• **What to do**: Across the listing below, count the lines with "Resilience" in them. Write nothing but the number.

• **Supplied entries**:
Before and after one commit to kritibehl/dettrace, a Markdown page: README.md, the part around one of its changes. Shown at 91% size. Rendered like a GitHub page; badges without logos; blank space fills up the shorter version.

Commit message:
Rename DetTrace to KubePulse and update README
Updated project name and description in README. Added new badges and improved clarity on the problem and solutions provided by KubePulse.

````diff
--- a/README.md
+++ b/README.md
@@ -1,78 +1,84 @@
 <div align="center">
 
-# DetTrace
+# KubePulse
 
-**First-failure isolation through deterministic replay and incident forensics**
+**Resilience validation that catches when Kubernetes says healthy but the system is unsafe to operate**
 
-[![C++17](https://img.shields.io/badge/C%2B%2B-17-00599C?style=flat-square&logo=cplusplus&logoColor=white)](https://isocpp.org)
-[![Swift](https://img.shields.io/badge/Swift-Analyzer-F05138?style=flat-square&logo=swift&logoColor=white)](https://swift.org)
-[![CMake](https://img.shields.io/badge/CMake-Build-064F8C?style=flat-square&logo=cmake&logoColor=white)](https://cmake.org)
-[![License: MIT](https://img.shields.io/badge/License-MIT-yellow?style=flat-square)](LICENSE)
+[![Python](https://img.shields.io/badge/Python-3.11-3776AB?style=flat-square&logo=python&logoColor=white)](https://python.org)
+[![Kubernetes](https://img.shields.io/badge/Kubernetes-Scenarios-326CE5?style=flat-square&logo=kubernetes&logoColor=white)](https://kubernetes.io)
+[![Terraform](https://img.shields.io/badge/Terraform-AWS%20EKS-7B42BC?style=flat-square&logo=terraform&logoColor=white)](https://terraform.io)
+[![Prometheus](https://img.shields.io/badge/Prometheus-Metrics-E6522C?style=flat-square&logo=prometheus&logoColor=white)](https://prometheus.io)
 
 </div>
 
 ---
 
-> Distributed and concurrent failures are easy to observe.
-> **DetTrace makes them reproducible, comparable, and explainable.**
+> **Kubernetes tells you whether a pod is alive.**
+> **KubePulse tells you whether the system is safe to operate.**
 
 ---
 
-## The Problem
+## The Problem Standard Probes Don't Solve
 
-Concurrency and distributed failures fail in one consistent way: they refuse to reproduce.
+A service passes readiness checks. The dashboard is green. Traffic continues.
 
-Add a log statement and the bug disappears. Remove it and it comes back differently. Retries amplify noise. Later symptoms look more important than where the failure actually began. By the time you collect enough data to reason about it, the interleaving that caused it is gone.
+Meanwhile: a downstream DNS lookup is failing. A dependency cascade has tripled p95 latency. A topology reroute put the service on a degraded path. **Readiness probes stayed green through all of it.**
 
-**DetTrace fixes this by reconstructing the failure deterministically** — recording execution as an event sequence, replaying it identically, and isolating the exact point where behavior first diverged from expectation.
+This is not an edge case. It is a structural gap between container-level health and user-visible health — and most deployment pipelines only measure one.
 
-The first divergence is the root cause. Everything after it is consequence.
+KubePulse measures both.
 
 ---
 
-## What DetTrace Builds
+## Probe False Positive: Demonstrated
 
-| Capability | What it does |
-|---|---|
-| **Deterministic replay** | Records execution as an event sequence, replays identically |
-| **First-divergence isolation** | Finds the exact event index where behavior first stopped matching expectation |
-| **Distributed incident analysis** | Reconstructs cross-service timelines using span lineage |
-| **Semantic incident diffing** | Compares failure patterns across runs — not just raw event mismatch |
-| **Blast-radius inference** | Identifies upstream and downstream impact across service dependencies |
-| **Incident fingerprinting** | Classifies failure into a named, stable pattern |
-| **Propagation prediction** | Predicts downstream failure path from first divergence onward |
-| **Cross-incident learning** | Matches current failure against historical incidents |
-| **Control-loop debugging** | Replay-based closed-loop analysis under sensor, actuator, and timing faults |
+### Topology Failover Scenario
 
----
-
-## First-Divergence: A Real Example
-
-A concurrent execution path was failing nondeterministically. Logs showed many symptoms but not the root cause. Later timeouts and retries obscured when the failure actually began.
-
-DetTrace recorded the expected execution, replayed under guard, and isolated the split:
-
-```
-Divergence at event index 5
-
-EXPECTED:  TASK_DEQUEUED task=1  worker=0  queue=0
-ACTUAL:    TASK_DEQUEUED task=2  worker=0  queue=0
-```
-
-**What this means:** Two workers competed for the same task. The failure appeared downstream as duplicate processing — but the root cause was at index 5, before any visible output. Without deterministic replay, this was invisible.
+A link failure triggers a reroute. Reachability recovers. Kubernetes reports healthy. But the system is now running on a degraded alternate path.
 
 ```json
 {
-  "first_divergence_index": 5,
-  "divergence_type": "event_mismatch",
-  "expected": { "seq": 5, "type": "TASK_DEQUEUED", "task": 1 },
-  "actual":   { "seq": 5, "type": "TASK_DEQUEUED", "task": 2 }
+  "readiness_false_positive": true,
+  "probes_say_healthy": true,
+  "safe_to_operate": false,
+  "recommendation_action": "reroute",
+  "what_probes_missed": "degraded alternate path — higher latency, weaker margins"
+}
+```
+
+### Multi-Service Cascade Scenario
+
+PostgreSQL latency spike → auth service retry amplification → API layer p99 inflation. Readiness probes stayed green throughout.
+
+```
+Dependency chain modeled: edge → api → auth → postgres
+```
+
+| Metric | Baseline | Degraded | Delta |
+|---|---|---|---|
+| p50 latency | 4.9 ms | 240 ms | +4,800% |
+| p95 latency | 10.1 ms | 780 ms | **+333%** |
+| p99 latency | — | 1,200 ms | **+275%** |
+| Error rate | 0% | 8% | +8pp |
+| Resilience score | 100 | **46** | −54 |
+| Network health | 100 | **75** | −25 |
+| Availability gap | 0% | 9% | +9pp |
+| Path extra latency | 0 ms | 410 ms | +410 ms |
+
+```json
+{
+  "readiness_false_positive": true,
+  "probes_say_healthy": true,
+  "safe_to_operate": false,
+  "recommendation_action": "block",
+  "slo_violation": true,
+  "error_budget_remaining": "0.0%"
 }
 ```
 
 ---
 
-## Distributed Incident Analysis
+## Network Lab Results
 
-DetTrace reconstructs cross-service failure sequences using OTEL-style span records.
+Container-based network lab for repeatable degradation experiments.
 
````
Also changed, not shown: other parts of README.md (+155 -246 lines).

• **Exercise answer**: 2